Plug-in hybrid 3 Series is available in estate form for the first time; 330e can now be specified with xDrive
Felix Page Autocar writer
18 February 2020

BMW has expanded its 3 Series line-up with the addition of a Touring estate version of the plug-in hybrid 330e – a first for the model. 

Available to order from summer, the 330e Touring makes use of the same petrol-electric powertrain as the saloon variant, which pairs a 181bhp 2.0-litre four-cylinder engine with an electric motor integrated into the gearbox. 

The motor produces 67bhp in normal running mode and 111bhp in Sport mode for bursts of up to 10sec, giving the 330e peak combined outputs of 289bhp and 310lb ft. BMW claims this is enough to push the Touring from 0-62mph in 6.1sec – just 0.1sec slower than the saloon – and on to a top speed of 136mph. 
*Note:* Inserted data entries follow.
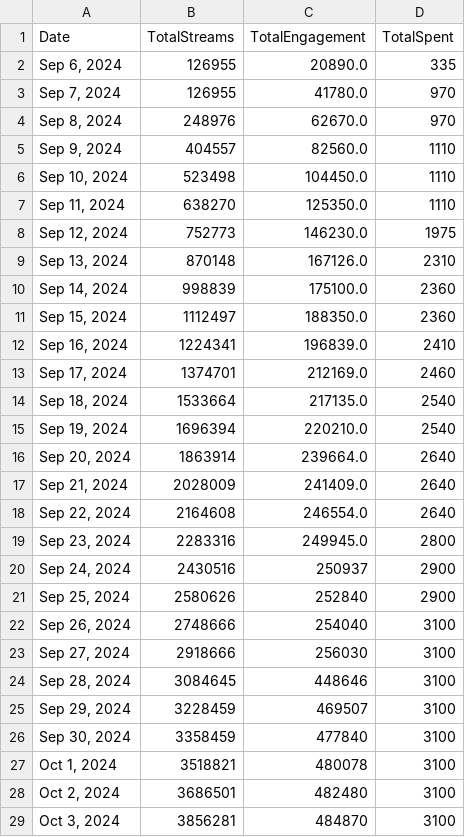
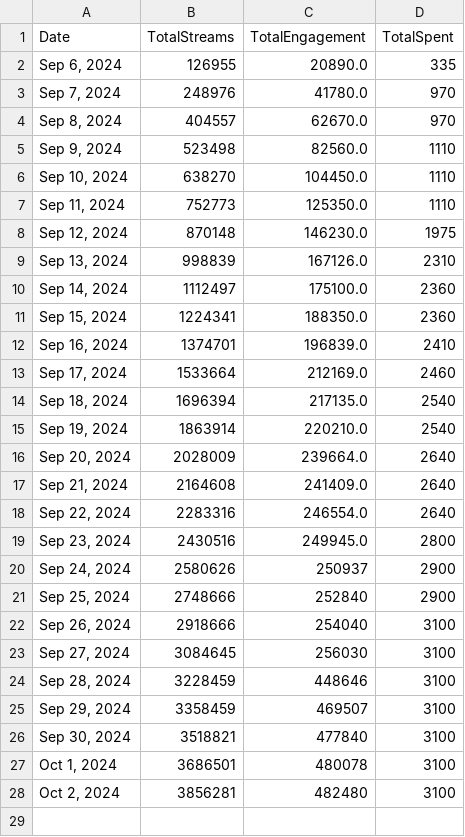
Before and after one commit to ekirsh/dash-test, a CSV file: public/Completed_Engagement_Data.csv, drawn as a sheet.

Commit message:
Update Completed_Engagement_Data.csv

```diff
--- a/public/Completed_Engagement_Data.csv
+++ b/public/Completed_Engagement_Data.csv
@@ -2,28 +2,27 @@ Date,TotalStreams,TotalEngagement,TotalSpent
 "Sep 6, 2024",126955,20890.0,335
-"Sep 7, 2024",126955,41780.0,970
-"Sep 8, 2024",248976,62670.0,970
-"Sep 9, 2024",404557,82560.0,1110
-"Sep 10, 2024",523498,104450.0,1110
-"Sep 11, 2024",638270,125350.0,1110
-"Sep 12, 2024",752773,146230.0,1975
-"Sep 13, 2024",870148,167126.0,2310
-"Sep 14, 2024",998839,175100.0,2360
-"Sep 15, 2024",1112497,188350.0,2360
-"Sep 16, 2024",1224341,196839.0,2410
-"Sep 17, 2024",1374701,212169.0,2460
-"Sep 18, 2024",1533664,217135.0,2540
-"Sep 19, 2024",1696394,220210.0,2540
-"Sep 20, 2024",1863914,239664.0,2640
-"Sep 21, 2024",2028009,241409.0,2640
-"Sep 22, 2024",2164608,246554.0,2640
-"Sep 23, 2024",2283316,249945.0,2800
-"Sep 24, 2024",2430516,250937,2900
-"Sep 25, 2024",2580626,252840,2900
-"Sep 26, 2024",2748666,254040,3100
-"Sep 27, 2024",2918666,256030,3100
-"Sep 28, 2024",3084645,448646,3100
-"Sep 29, 2024",3228459,469507,3100
-"Sep 30, 2024",3358459,477840,3100
-"Oct 1, 2024",3518821,480078,3100
-"Oct 2, 2024",3686501,482480,3100
-"Oct 3, 2024",3856281,484870,3100
+"Sep 7, 2024",248976,41780.0,970
+"Sep 8, 2024",404557,62670.0,970
+"Sep 9, 2024",523498,82560.0,1110
+"Sep 10, 2024",638270,104450.0,1110
+"Sep 11, 2024",752773,125350.0,1110
+"Sep 12, 2024",870148,146230.0,1975
+"Sep 13, 2024",998839,167126.0,2310
+"Sep 14, 2024",1112497,175100.0,2360
+"Sep 15, 2024",1224341,188350.0,2360
+"Sep 16, 2024",1374701,196839.0,2410
+"Sep 17, 2024",1533664,212169.0,2460
+"Sep 18, 2024",1696394,217135.0,2540
+"Sep 19, 2024",1863914,220210.0,2540
+"Sep 20, 2024",2028009,239664.0,2640
+"Sep 21, 2024",2164608,241409.0,2640
+"Sep 22, 2024",2283316,246554.0,2640
+"Sep 23, 2024",2430516,249945.0,2800
+"Sep 24, 2024",2580626,250937,2900
+"Sep 25, 2024",2748666,252840,2900
+"Sep 26, 2024",2918666,254040,3100
+"Sep 27, 2024",3084645,256030,3100
+"Sep 28, 2024",3228459,448646,3100
+"Sep 29, 2024",3358459,469507,3100
+"Sep 30, 2024",3518821,477840,3100
+"Oct 1, 2024",3686501,480078,3100
+"Oct 2, 2024",3856281,482480,3100
```
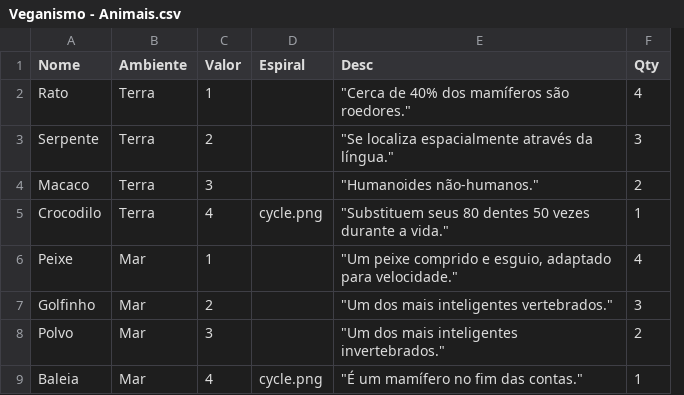
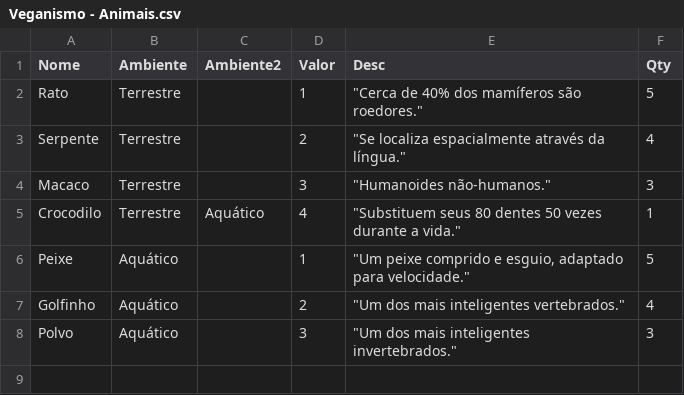
Before and after one commit to AlexandreNasajon/vegano2D, a CSV file: Veganismo - Animais.csv, drawn as a sheet; removed rows and columns are numbered as before the commit, all else as after; the diff names each change by its address in the sheet, - before the commit and + after, or states it on an @@ line.

Commit message:
v7.0

```diff
--- a/Veganismo - Animais.csv
+++ b/Veganismo - Animais.csv
+column C (Ambiente2), row 5: Aquático
-column D (Espiral), row 5: cycle.png
-B2:B5 (Ambiente): Terra
+B2:B5 (Ambiente): Terrestre
-F2 (Qty): 4
+F2 (Qty): 5
-F3 (Qty): 3
+F3 (Qty): 4
-F4 (Qty): 2
+F4 (Qty): 3
-B6:B8 (Ambiente): Mar
+B6:B8 (Ambiente): Aquático
-F6 (Qty): 4
+F6 (Qty): 5
-F7 (Qty): 3
+F7 (Qty): 4
-F8 (Qty): 2
+F8 (Qty): 3
-row 9: Baleia | Mar | 4 | cycle.png | "É um mamífero no fim das contas." | 1
```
Both versions of the 330e can now be had with four-wheel drive as an alternative to the regular rear-wheel drive. The xDrive models can determine how much power to send to each axle depending on the driving situation. The option reduces the saloon’s 0-62mph time by 0.3sec and the estate’s by 0.1sec while ensuring “maximum traction and driving stability in all road and weather conditions”. 

Our Verdict

BMW 330e

After five years, the current BMW 3 Series gains a plug-in powertrain. We find out if it was worth the wait?

Advertisement
Advertisement

Find an Autocar car review

Driven this week

Like the 330e saloon, the 330e Touring can run on electric power alone at speeds of up to 68mph in hybrid mode or at speeds of up to 87mph when eDrive mode is activated. Its 12kWh lithium ion battery offers an official electric-only range of 34 miles, which is on a par with what the rival Volkswagen Passat GTE can achieve. 

The 330e Touring is officially capable of 176-201mpg – although a figure nearer 50mpg can be expected from real-world use – and CO2 emissions of 32-37g/km. BMW claims a charging time from empty of 3.4 hours from a 7.4kW charger. Regenerative braking is included, sending charge to the battery under deceleration. 

BMW claims the battery, mounted under the boot floor, only marginally diminishes boot space, with the 330e Touring offering 1420 litres of space with the rear seats folded. 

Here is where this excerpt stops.